by Leo Frühschütz (comments: 0)
For a good two months now, findings of the banned active ingredient ethylene oxide have been accumulating in the EU. The origin is sesame seeds that come from India. Conventional and organic companies are affected.
Many products have had to be recalled by manufacturers since late October because they contained sesame seeds with residues of ethylene oxide (EO), which is suspected of being carcinogenic. There could be more, as investigations by food authorities are still underway. The laboratories, according to one manufacturer, are barely keeping up with the tests.
Every second delivery is examined
India is one of the EU's major sesame suppliers. Since salmonella cases have occurred repeatedly, the EU has stipulated that every fifth delivery of sesame from India must be tested for the pathogen.
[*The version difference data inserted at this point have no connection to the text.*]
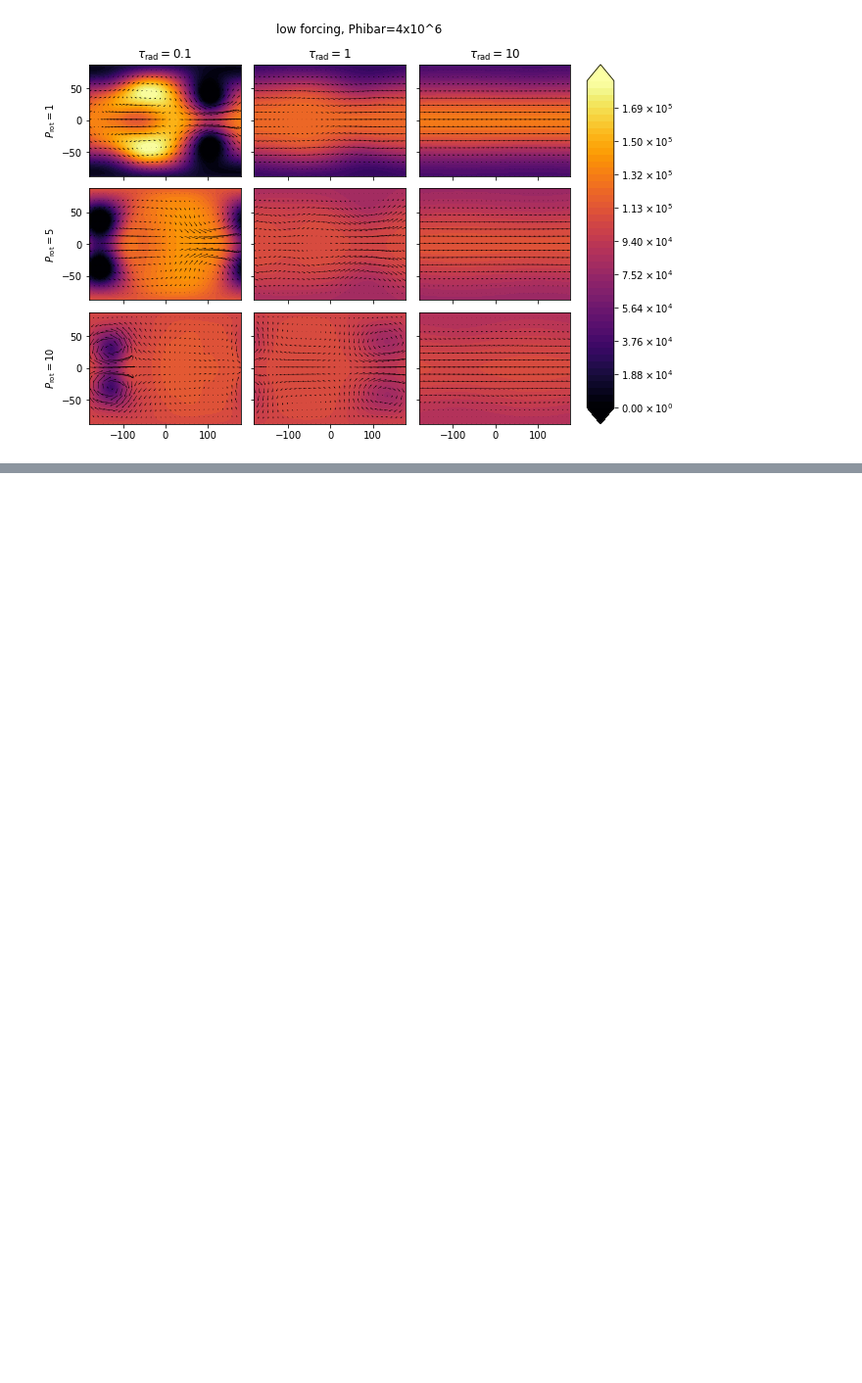
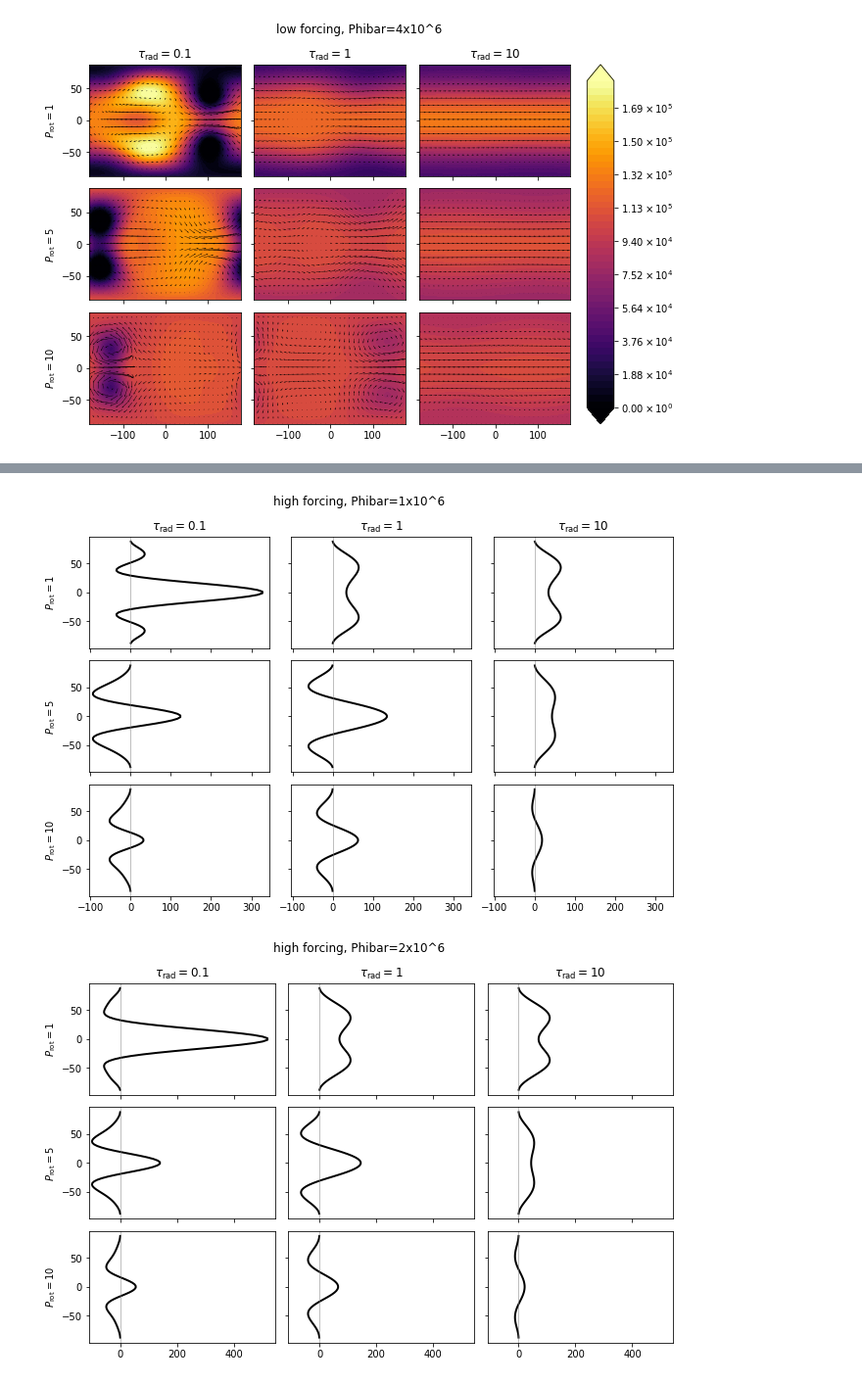
Before and after one commit to kathlandgren/SWAMPE, a Jupyter notebook: data/PBS-verification-plot/PBS-verification-plot.ipynb, the cells around one changed output, grey strips where cells are left out. Shown at 98% size. Drawn from its saved outputs; the diff is of its cells as text; code cells hidden in the pictures; blank space fills up the shorter version.

```diff
--- a/data/PBS-verification-plot/PBS-verification-plot.ipynb
+++ b/data/PBS-verification-plot/PBS-verification-plot.ipynb
@@ -426,0 +556,31 @@ for k in range(3):
+# %%
+sample=read_pickle('high-Phibar4-P10-tau10-Phi')
+[a,b]=np.shape(sample)
+
+forcingarray=['high','medium','low']
+phibararray=['1','2','3','4']
+Pvec=[1,5,10]
+tauvec=['0p1',1,10]
+
+for k in range(3):
+    for l in range(4):
+        firstname=forcingarray[k]+'-Phibar'+phibararray[l]+'-P'
+
+        Phidata=np.zeros((9,a,b))
+        Udata=np.zeros((9,a,b))
+        Vdata=np.zeros((9,a,b))
+
+
+        for i in range(3):
+            for j in range(3):
+
+
+                Ufilename=firstname+str(Pvec[j])+'-tau'+str(tauvec[i])+'-U'
+                Udata[i+3*j,:,:]=read_pickle(Ufilename)
+
+
+        title=forcingarray[k]+' forcing, Phibar='+phibararray[l]+'x10^6'
+        makewindgrid(Udata,title)
+# %% [output]
+[figure, added]
+[figure, added]
```
Also changed, not shown: parts of 6 cells of this notebook.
This may have led to Indian exporters increasingly disinfecting their goods with EO, which is permitted there. The risk of detection is low, because the substance is not detected by standard pesticide screening and must be analyzed individually. This is an effort that importers usually do not make.
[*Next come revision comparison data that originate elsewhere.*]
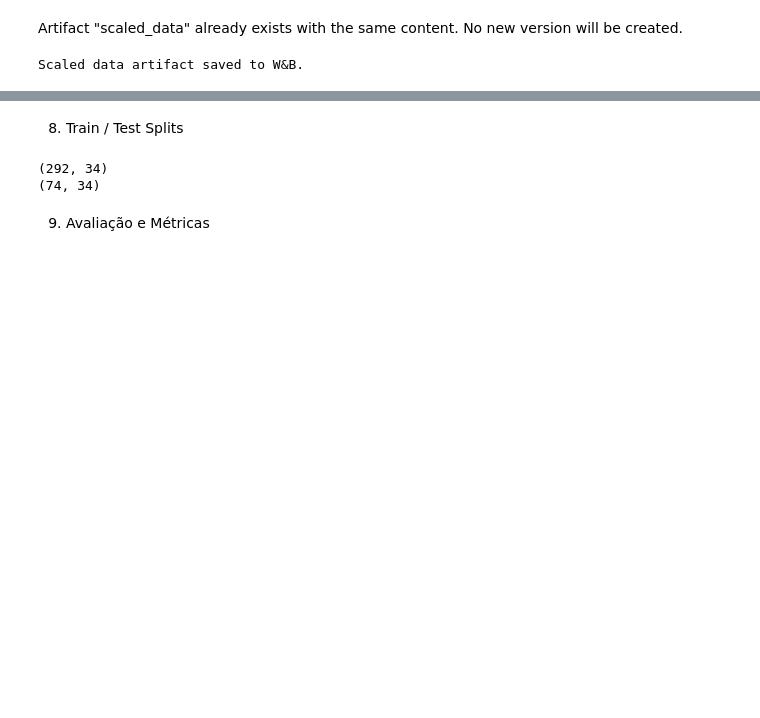
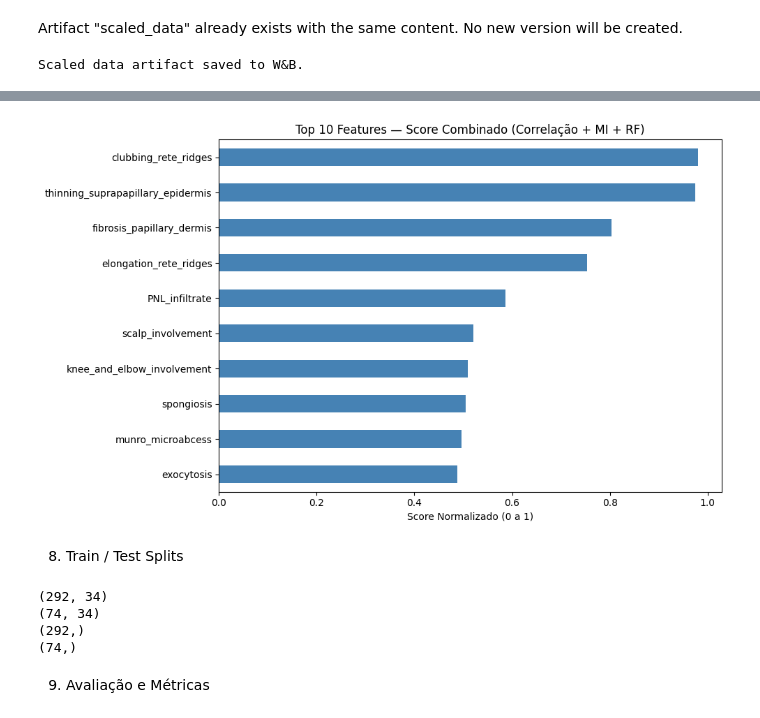
Before and after one commit to rayssacoelho/learning_ai, a Jupyter notebook: projeto_avaliacao/projeto.ipynb, the cells around one changed output, grey strips where cells are left out. Cells and saved outputs as stored; diff of their text form; code cells hidden in the pictures; blank space fills up the shorter version.

Commit message:
Ajustes na Preparação das Features Selection

```diff
--- a/projeto_avaliacao/projeto.ipynb
+++ b/projeto_avaliacao/projeto.ipynb
@@ -512,0 +497,5 @@ plt.show()
+# %%
+mi_scores = mutual_info_classif(X, y, random_state=42)
+mi_series = pd.Series(mi_scores, index=X.columns).sort_values(ascending=False)
+print("Top 10 features by Mutual Information:")
+print(mi_series.head(10))
@@ -512,0 +565,15 @@ plt.show()
+# %%
+def normalize(s):
+    """Normaliza uma Series para escala 0-1 (Min-Max)"""
+    return (s - s.min()) / (s.max() - s.min())
+
+corr_norm = normalize(corr_series)
+mi_norm   = normalize(mi_series)
+rf_norm   = normalize(rf_series)
+
+# Score final = média dos 3 métodos normalizados
+combined        = (corr_norm + mi_norm + rf_norm) / 3
+combined_sorted = combined.sort_values(ascending=False)
+
+print("TOP 15 FEATURES — SCORE COMBINADO")
+print(combined_sorted.head(15).round(3))
@@ -513,22 +699,38 @@ plt.show()
+# %%
+plt.figure(figsize=(10, 6))
+combined_sorted.head(10).sort_values().plot(
+    kind='barh', color='steelblue'
+)
+plt.title('Top 10 Features — Score Combinado (Correlação + MI + RF)')
+plt.xlabel('Score Normalizado (0 a 1)')
+plt.tight_layout()
+plt.savefig("feature_ranking.png", dpi=150)
+plt.show()
+# %% [output]
+[figure, added]
 # %% [markdown]
 8. Train / Test Splits
 # %%
-from sklearn.model_selection import train_test_split # para dividir os dados em treino e teste
-
-X = df_out.drop(columns=['class']) # separa as features (todas as colunas exceto 'class') e salva em X
-y = df_out['class'] # separa a coluna 'class' como target e salva em y
+X = df_out.drop(columns=[config["data"]["target_col"]]) # separa as features (todas as colunas exceto 'class') e salva em X
+y = df_out[config["data"]["target_col"]] # separa a coluna 'class' como target e salva em y
+#y_one_hot = pd.get_dummies(y, prefix='col').astype(int)
 
 X_train, X_test, y_train, y_test = train_test_split(   # divide os dados em conjuntos de treino e teste, mantendo a proporção das classes (stratify=y) e usando uma semente fixa para reprodutibilidade (random_state=42)
     X, # features
     y, # target
-    test_size=0.2, # 20% dos dados para teste
-    random_state=42, # para garantir que a divisão seja a mesma toda vez que rodar o código, facilitando a comparação de resultados
+    test_size=config["data"]["test_size"], # 20% dos dados para teste
+    random_state=config["data"]["random_state"], # para garantir que a divisão  seja a mesma toda vez que rodar o código, facilitando a comparação de resultados
     stratify=y # mantém a proporção das classes em ambos os conjuntos de treino e teste, o que é importante para evitar viés se as classes estiverem desbalanceadas
 )
 
 print(X_train.shape) # mostra o número de linhas e colunas do conjunto de treino
 print(X_test.shape) # mostra o número de linhas e colunas do conjunto de teste
+
+print(y_train.shape) # mostra o número de linhas e colunas do conjunto de treino
+print(y_test.shape) # mostra o número de linhas e colunas do conjunto de teste
 # %% [output]
 (292, 34)
 (74, 34)
+(292,)
+(74,)
 # %%
```
Also changed, not shown: parts of 39 cells of this notebook, 28 other files.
A conventional Belgian company nevertheless reported the finding. On September 9, it appeared in the European rapid alert system RASFF and drew a rat's tail of investigations. Contaminants turned up in other sesame shipments, and on October 13, organic sesame that had entered the EU via the Netherlands was in the RASFF for the first time. Since October 26, every second shipment of sesame from India across the EU has to be tested for EO. In parallel, India stopped exporting sesame to the EU, Mundus Agri reported.
The GMP+ certification program has published a list of Indian companies in whose sesame shipments EO has been detected. Two of them have organic in their names: Nature Bio Foods and Organic Products India. For the others, it is not apparent whether they also imported organic sesame into the EU.
Ethylene oxide: Banned due to suspected carcinogenic effect
Ethylene oxide (EO) is a reactive, toxic gas and is used to produce certain chemicals, such as surfactants. But EO is also used to fumigate spices, nuts and oilseeds to disinfect them. "In the case of sesame, this is intended to kill any intestinal bacteria (e.g. salmonella) that may be present, which are often detected there," explains the Chemical and Veterinary Investigation Office in Stuttgart (CVUA).
In the EU, EO has been banned as a pesticide since 1991 because it is classified as a carcinogen and mutagen. In other countries such as India or the USA, it may still be used. Oilseeds such as sesame imported into the EU may contain a maximum of 0.05 milligrams per kilogram (mg/kg) of EO.
In the case of organic products, a value of 0.01 mg/kg would already lead to the suspicion that the goods had been fumigated with an unauthorized agent. EO decomposes relatively quickly to form 2-chloroethanol, about whose harmfulness little is known. Therefore, as a precaution, the limit value applies to the sum of ethylene oxide and 2-chloroethanol. In organic sesame, contents of several mg/kg were measured in most cases.